=== Exercise instructions ===
Check every line of the data below for "None". Copy each one that has it.

=== Material provided ===
──────────────────────────────
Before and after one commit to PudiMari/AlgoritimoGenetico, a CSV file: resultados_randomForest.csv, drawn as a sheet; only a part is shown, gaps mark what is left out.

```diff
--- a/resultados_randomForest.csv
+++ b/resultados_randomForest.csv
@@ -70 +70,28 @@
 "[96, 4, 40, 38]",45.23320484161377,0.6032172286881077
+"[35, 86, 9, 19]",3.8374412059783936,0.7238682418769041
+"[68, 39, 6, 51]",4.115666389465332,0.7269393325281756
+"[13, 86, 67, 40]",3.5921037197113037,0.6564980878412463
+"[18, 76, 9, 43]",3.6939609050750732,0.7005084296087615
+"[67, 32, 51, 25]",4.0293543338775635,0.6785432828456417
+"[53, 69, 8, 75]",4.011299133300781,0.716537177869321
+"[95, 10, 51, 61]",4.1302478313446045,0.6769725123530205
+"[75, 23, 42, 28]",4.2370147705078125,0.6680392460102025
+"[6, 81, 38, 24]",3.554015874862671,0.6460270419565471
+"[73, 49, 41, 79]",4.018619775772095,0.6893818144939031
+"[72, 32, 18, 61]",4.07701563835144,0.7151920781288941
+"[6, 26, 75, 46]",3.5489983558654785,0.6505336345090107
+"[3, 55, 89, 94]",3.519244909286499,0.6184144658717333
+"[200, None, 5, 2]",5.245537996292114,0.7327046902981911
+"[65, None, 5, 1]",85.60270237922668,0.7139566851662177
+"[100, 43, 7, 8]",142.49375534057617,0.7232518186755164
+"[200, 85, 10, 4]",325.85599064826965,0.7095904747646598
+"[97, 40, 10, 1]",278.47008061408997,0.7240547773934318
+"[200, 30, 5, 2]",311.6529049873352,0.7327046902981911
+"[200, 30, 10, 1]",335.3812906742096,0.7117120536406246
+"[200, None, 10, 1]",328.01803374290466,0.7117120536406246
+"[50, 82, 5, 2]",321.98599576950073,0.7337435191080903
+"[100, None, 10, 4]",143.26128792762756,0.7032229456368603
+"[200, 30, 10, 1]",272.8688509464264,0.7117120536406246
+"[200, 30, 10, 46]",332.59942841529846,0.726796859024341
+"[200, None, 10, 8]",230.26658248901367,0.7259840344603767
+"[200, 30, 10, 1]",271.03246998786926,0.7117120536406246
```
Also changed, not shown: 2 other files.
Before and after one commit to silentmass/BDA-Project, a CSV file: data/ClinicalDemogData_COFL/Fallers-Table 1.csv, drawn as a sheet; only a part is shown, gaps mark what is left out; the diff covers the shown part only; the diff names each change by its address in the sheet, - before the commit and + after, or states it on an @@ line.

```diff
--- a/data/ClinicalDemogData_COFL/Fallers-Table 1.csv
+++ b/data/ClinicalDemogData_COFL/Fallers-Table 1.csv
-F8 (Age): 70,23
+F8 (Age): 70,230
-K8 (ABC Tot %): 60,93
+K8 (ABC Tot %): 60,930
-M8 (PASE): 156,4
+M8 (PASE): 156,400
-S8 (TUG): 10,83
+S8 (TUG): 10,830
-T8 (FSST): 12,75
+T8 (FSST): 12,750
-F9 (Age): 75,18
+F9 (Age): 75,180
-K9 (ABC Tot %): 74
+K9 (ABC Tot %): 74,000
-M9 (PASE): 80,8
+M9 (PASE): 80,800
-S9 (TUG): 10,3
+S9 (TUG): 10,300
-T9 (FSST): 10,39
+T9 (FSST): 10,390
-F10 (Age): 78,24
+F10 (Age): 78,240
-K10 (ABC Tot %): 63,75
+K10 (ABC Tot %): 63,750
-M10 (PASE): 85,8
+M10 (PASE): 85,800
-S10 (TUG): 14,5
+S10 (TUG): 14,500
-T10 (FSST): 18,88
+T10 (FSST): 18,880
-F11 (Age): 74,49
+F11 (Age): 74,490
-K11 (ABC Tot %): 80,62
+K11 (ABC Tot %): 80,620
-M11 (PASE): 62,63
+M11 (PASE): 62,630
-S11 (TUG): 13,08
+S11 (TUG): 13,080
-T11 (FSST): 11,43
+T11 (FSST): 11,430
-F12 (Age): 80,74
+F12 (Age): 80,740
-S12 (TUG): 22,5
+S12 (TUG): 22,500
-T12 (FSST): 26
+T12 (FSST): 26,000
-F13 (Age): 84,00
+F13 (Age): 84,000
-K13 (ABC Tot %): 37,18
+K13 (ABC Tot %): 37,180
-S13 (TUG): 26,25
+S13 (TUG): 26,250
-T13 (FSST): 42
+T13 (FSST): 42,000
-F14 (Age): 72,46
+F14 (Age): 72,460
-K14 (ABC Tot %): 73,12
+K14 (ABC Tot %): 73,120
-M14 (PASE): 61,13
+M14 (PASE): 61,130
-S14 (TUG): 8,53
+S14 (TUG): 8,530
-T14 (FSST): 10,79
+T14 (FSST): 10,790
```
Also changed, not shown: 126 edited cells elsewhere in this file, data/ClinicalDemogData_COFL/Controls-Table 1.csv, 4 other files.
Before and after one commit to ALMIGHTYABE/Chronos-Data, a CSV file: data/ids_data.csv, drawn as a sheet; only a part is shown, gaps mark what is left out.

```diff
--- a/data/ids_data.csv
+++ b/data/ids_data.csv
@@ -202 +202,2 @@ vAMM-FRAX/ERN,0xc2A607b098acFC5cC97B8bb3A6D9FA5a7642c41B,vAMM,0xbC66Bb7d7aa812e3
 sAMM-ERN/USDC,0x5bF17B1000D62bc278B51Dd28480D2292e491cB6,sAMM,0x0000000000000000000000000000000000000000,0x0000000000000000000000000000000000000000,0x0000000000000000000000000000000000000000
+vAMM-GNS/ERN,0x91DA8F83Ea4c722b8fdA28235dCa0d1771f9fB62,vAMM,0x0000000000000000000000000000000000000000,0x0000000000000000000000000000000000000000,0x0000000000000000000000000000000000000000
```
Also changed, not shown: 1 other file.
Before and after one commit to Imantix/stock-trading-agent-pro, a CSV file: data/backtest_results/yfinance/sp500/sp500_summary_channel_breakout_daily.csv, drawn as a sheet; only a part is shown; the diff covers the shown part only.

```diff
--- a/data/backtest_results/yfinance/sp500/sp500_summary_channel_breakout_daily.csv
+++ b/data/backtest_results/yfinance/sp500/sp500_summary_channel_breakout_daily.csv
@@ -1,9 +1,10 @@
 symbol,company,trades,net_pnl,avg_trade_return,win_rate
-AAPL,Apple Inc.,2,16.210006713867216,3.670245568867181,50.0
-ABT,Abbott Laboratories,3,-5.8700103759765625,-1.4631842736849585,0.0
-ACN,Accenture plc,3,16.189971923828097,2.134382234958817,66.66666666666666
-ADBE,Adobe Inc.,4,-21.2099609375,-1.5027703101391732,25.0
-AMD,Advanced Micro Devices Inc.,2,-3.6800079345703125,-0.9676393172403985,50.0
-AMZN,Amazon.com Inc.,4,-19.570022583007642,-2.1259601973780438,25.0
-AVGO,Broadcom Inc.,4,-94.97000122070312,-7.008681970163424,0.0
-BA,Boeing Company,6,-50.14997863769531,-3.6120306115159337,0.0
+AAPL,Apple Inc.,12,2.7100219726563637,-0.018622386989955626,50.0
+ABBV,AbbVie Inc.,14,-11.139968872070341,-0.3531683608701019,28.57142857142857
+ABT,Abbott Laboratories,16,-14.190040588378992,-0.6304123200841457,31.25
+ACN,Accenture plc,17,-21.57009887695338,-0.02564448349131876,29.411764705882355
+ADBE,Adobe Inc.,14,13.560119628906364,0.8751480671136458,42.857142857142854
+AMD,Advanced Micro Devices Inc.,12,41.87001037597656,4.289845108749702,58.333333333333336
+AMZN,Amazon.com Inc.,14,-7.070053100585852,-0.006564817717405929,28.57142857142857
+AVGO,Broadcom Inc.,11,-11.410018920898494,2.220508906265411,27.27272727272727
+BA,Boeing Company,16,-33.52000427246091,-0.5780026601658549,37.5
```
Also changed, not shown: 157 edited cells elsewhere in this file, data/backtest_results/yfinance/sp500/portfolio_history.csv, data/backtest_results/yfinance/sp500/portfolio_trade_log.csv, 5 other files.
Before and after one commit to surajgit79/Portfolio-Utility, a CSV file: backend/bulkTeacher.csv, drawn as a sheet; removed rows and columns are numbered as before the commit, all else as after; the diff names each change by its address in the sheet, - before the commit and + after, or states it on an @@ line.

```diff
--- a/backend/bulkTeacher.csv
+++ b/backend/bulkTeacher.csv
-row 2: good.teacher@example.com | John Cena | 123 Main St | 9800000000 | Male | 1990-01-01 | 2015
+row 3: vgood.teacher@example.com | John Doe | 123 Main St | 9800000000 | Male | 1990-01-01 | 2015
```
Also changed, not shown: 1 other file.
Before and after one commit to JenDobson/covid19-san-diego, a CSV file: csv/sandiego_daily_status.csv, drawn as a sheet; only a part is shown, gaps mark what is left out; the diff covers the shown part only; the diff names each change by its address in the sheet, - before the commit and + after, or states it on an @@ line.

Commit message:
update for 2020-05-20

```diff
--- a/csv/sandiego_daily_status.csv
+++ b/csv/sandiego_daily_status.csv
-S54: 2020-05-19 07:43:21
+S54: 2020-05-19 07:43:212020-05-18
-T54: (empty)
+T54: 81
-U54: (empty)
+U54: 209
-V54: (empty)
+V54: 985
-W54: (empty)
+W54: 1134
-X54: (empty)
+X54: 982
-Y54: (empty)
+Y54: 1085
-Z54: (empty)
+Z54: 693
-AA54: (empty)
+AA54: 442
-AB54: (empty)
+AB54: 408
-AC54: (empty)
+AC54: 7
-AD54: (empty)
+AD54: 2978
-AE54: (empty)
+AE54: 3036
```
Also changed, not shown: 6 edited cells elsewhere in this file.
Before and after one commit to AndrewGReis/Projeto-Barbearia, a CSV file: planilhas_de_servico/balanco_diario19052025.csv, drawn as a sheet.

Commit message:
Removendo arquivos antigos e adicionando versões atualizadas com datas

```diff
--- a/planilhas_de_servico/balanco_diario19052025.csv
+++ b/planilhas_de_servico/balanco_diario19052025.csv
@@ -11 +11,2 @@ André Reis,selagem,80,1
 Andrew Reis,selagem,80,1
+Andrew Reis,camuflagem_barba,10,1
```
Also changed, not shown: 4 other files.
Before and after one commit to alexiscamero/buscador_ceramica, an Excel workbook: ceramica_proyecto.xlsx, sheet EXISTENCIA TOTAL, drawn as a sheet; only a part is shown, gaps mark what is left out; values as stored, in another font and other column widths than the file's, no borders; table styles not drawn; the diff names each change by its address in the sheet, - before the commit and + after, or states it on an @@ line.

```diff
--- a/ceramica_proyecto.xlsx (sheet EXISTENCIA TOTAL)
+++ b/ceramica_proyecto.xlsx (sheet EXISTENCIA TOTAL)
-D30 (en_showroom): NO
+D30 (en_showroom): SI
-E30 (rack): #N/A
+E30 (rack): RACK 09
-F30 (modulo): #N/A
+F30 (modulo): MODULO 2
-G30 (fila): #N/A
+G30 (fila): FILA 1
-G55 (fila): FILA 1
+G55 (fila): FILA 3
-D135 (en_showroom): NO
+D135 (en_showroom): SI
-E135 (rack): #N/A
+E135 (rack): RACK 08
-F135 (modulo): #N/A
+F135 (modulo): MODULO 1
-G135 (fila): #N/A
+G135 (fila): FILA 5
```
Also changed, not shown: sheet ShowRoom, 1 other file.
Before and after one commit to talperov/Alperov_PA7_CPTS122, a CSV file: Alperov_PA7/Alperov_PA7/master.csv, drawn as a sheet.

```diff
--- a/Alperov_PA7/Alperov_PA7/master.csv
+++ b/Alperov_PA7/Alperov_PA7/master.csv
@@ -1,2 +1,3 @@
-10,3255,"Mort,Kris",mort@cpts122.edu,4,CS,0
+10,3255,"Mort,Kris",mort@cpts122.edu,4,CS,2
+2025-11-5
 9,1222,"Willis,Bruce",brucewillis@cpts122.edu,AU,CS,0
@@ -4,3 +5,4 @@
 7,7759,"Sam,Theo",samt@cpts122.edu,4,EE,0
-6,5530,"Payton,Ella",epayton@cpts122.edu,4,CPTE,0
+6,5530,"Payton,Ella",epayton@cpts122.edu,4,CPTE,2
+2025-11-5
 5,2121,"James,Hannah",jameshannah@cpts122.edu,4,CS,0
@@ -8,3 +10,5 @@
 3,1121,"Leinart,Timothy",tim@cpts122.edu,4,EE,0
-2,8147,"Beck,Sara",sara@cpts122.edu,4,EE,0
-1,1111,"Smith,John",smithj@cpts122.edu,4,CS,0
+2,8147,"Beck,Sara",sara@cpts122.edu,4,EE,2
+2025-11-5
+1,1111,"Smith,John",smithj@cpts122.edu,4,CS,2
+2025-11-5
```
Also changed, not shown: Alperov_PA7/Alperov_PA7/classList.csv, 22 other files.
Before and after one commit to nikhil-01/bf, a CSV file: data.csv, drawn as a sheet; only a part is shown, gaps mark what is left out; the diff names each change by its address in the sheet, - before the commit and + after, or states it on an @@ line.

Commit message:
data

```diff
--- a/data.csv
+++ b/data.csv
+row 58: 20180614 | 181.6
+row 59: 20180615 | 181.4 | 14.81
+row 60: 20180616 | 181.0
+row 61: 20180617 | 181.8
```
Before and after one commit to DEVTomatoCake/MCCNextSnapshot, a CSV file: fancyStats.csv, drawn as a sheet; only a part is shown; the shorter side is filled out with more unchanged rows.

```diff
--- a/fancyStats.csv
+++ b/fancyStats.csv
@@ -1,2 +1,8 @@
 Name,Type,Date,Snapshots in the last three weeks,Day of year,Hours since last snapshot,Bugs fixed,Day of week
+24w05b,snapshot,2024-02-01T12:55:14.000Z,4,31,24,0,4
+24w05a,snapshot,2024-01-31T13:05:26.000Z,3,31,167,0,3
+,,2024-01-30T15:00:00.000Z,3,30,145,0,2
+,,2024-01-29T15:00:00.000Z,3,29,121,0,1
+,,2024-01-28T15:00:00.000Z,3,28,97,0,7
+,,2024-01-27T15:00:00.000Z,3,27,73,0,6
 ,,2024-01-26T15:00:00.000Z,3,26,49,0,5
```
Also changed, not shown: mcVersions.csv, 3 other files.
──────────────────────────────
=== Exercise response ===
+"[200, None, 5, 2]",5.245537996292114,0.7327046902981911
+"[65, None, 5, 1]",85.60270237922668,0.7139566851662177
+"[200, None, 10, 1]",328.01803374290466,0.7117120536406246
+"[100, None, 10, 4]",143.26128792762756,0.7032229456368603
+"[200, None, 10, 8]",230.26658248901367,0.7259840344603767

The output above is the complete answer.